After Gillespie resigned, the bank handed his file to ASIC.
It took ASIC another 3½ years to scrub him out of the industry. During that time he continued to work as an adviser for two different businesses.
His clients and his employers had no knowledge he had left CBA under controversial circumstances or that he was the subject of an ASIC investigation.
According to one of the bank whistleblowers, Jeff Morris, an ASIC investigator told him that if the whistleblowers had not forced the issue by going to the regulator's head office in February 2010, the report might still be "bouncing around".
In the lead-up to the inquiry, Nationals senator John Williams has more than 100 questions on notice to ASIC, which it has to respond to by Wednesday.
These questions were posted on Thursday and include whether ASIC had been made aware of or investigated claims that employees of CBA were involved in "sanitising" of affected clients' files, "whether the group executive responsible from the financial planning division in or around 2008 and 2009 [who was copied into one of the emails from the whistleblower] was still employed by CBA".
Other questions include whether the managers of the bank's financial planning business were still employed in management roles in the financial services industry.
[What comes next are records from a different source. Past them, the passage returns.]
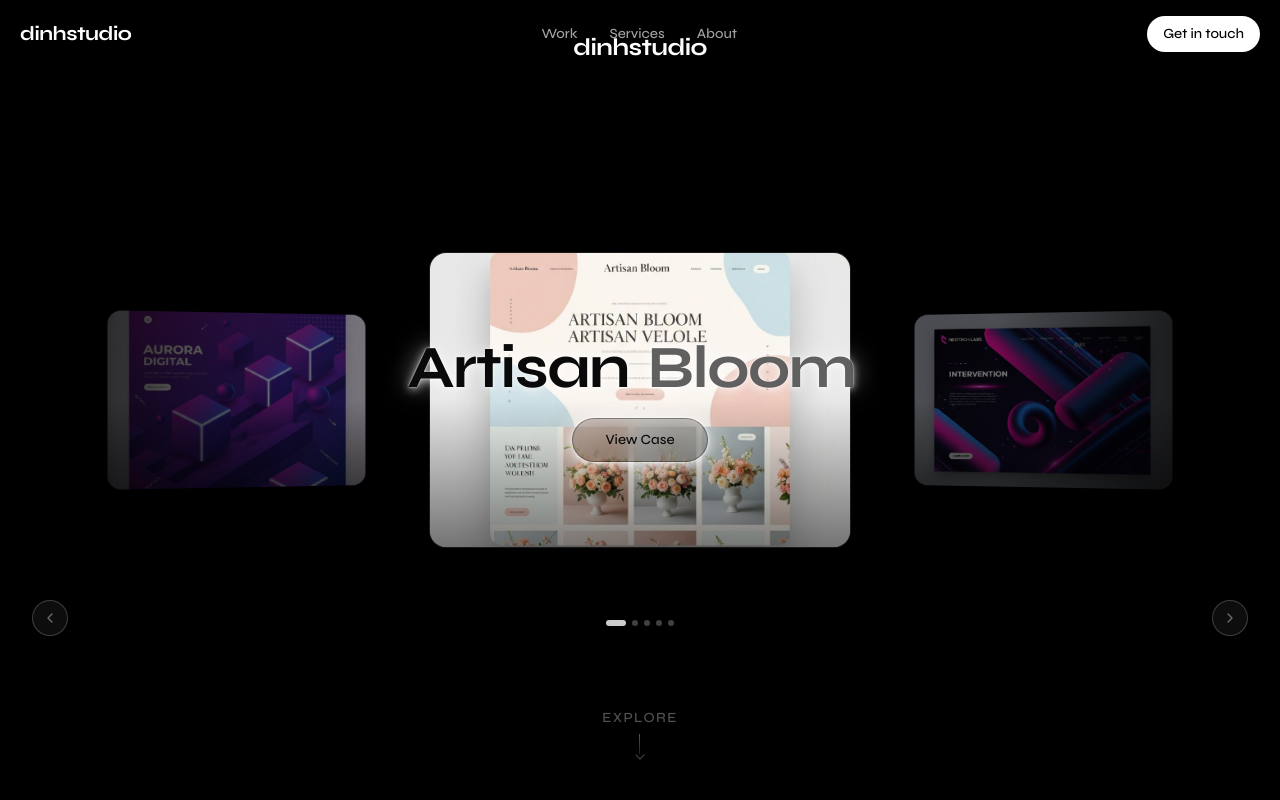
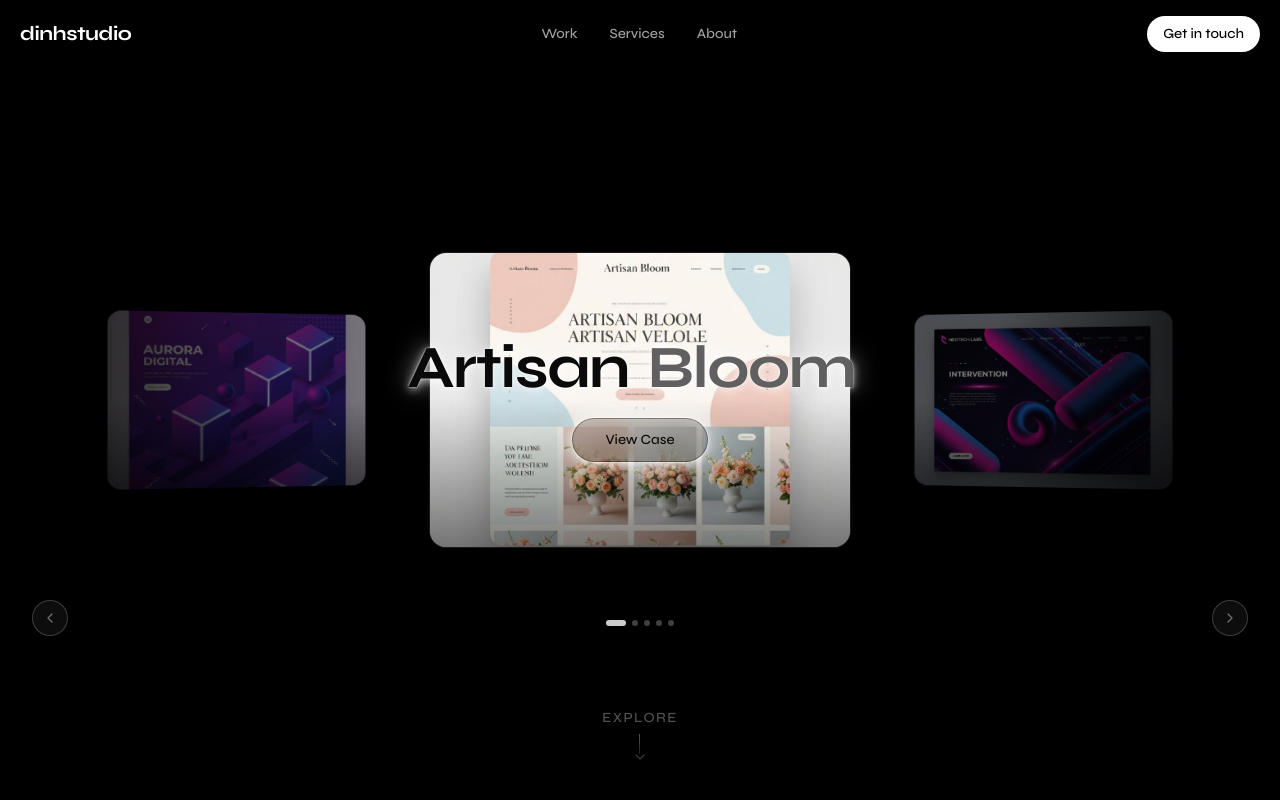
Before and after one commit to dinhio/dinhstudio, a Next.js app: page / in a window 1280 px wide. Both pictures are taken after a click on the button 609 px from the left and 623 px from the top of the page. Shown: the top 800 px of the page. Built offline with nearby package versions, Linux system fonts and the light colour scheme.

Commit message:
fix(navbar): delay homepage nav reveal and mask hero logo

```diff
--- a/app/page.tsx
+++ b/app/page.tsx
@@ -6,7 +6,7 @@
 export default function Home() {
   return (
     <main className="min-h-screen bg-background">
-      <Navbar />
+      <Navbar hideUntilScroll />
 
       {/* Hero Section with 3D Carousel */}
       <HeroCarousel />
--- a/components/hero-carousel.tsx
+++ b/components/hero-carousel.tsx
@@ -107,6 +107,7 @@
 export function HeroCarousel() {
   const [activeIndex, setActiveIndex] = useState(2);
   const [isAnimating, setIsAnimating] = useState(false);
+  const [isDraggingCursor, setIsDraggingCursor] = useState(false);
   const [slotMap, setSlotMap] = useState<Record<number, Slot>>(() => buildSlotMap(2));
   const [textColors, setTextColors] = useState<
     Record<number, { primary: string; secondary: string; glow: string }>
@@ -150,6 +151,7 @@
   const onPointerDown = useCallback((e: React.PointerEvent) => {
     dragStart.current = { x: e.clientX, y: e.clientY };
     isDragging.current = false;
+    setIsDraggingCursor(true);
     (e.currentTarget as HTMLElement).setPointerCapture(e.pointerId);
   }, []);
 
@@ -161,6 +163,7 @@
 
   const onPointerUp = useCallback(
     (e: React.PointerEvent) => {
+      setIsDraggingCursor(false);
       if (!dragStart.current) return;
       const dx = e.clientX - dragStart.current.x;
       dragStart.current = null;
@@ -174,6 +177,7 @@
   const onPointerCancel = useCallback(() => {
     dragStart.current = null;
     isDragging.current = false;
+    setIsDraggingCursor(false);
   }, []);
 
   // ── Touch handlers (passive-safe, no preventDefault needed here) ─────────
@@ -246,7 +250,7 @@
       {/* Carousel track — drag / swipe area */}
       <div
         className="relative flex h-[400px] w-full items-center justify-center select-none"
-        style={{ perspective: "1400px", perspectiveOrigin: "50% 50%", cursor: isDragging.current ? "grabbing" : "grab" }}
+        style={{ perspective: "1400px", perspectiveOrigin: "50% 50%", cursor: isDraggingCursor ? "grabbing" : "grab" }}
         onPointerDown={onPointerDown}
         onPointerMove={onPointerMove}
         onPointerUp={onPointerUp}
--- a/components/navbar.tsx
+++ b/components/navbar.tsx
@@ -21,10 +21,8 @@
 const MOUSE_PROXIMITY_ZONE = 80;
 
 export function Navbar({ alwaysVisible = false, hideUntilScroll = false }: NavbarProps) {
-  const [bgOpacity, setBgOpacity] = useState(alwaysVisible ? 1 : 0);
+  const [bgOpacity, setBgOpacity] = useState(0);
   const [mobileOpen, setMobileOpen] = useState(false);
-  // Track if navbar should be visible (for hideUntilScroll mode)
-  const [isRevealed, setIsRevealed] = useState(!hideUntilScroll);
   // Track if mouse is near top of viewport
   const [isMouseNearTop, setIsMouseNearTop] = useState(false);
   // Track if user has scrolled past threshold
@@ -32,8 +30,9 @@
   // Ref to track hiding timeout
   const hideTimeoutRef = useRef<NodeJS.Timeout | null>(null);
 
-  // Calculate if navbar should be shown
-  const shouldShowNavbar = alwaysVisible || isRevealed || isMouseNearTop || hasScrolledPast;
+  // Desktop-only reveal on homepage: after hero scroll or top-edge mouse movement.
+  const shouldShowDesktopNavbar =
+    alwaysVisible || !hideUntilScroll || hasScrolledPast || isMouseNearTop;
 
   // Handle mouse proximity to top
   const handleMouseMove = useCallback((e: MouseEvent) => {
@@ -61,11 +60,6 @@
 
   // Handle scroll behavior
   useEffect(() => {
-    if (alwaysVisible) {
-      setBgOpacity(1);
-      return;
-    }
-
     const handleScroll = () => {
       const scrollY = window.scrollY;
       const threshold = window.innerHeight * SCROLL_THRESHOLD_VH;
@@ -74,13 +68,9 @@
       if (hideUntilScroll) {
         if (scrollY > threshold) {
           setHasScrolledPast(true);
-          setIsRevealed(true);
         } else if (scrollY < 50) {
           // Reset when scrolled back to top
           setHasScrolledPast(false);
-          if (!isMouseNearTop) {
-            setIsRevealed(false);
-          }
         }
       }
 
@@ -94,6 +84,13 @@
     window.addEventListener("scroll", handleScroll, { passive: true });
     return () => window.removeEventListener("scroll", handleScroll);
   }, [alwaysVisible, hideUntilScroll, mobileOpen, isMouseNearTop]);
+
+  const backgroundOpacity =
+    alwaysVisible
+      ? 0.92
+      : hideUntilScroll && !alwaysVisible
+        ? (shouldShowDesktopNavbar ? (isMouseNearTop && !hasScrolledPast ? 1 : bgOpacity * 0.92) : 0)
+        : bgOpacity * 0.92;
 
   // Handle mouse move for proximity detection
   useEffect(() => {
@@ -113,7 +110,6 @@
     if (!hideUntilScroll || alwaysVisible) return;
 
     const handleExploreClick = () => {
-      setIsRevealed(true);
       setHasScrolledPast(true);
     };
 
@@ -135,18 +131,23 @@
         One element for all screen sizes. Background fades in on scroll.
         Desktop shows centre links; mobile hides them behind hamburger.
       */}
-      <header className="fixed top-0 left-0 right-0 z-50">
+      <header className="fixed top-0 left-0 right-0 z-[80]">
         {/* Fading background layer — separate so content opacity is unaffected */}
         <div
           aria-hidden
           className="pointer-events-none absolute inset-0 backdrop-blur-md transition-opacity duration-300"
           style={{
             backgroundColor: "var(--background)",
-            opacity: bgOpacity * 0.92,
+            opacity: backgroundOpacity,
           }}
         />
 
-        <div className="relative mx-auto flex max-w-7xl items-center justify-between px-5 py-4">
+        <div
+          className={`relative mx-auto flex max-w-7xl items-center justify-between px-5 py-4 transition-transform duration-300 md:transition-opacity ${shouldShowDesktopNavbar
+            ? "md:translate-y-0 md:opacity-100 md:pointer-events-auto"
+            : "md:-translate-y-full md:opacity-0 md:pointer-events-none"
+            }`}
+        >
           {/* Logo */}
           <Link
             href="/"
```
"How is a clear message sent to the industry when persons at a lower level are banned but the general managers are still running significant financial services businesses?" Williams asked.
Since the stories appeared, there have been hundreds of emails and phone calls from victims and former bank staffers adding new information.
The scandal has raised questions about the conflicts of interest of vertically integrated institutions such as banks owning financial planning arms. Unfortunately, the new regulatory regime, the Future of Financial Advice, which came into effect on July 1, doesn't deal with this conflict. FOFA bans "conflicted remuneration", but the vertically integrated employer will find a way to provide incentives for staff to maximise profits. Sales staff will always work to sales targets.
As one independent adviser said: "You would expect a Ford dealer to sell you a Ford, whether it was the right car or not, or whether you even need a car.
But for some reason our community thinks they will magically get advice in their best interest when they walk through the doors of a product manufacturer."
Let's hope the Senate inquiry covers some of this.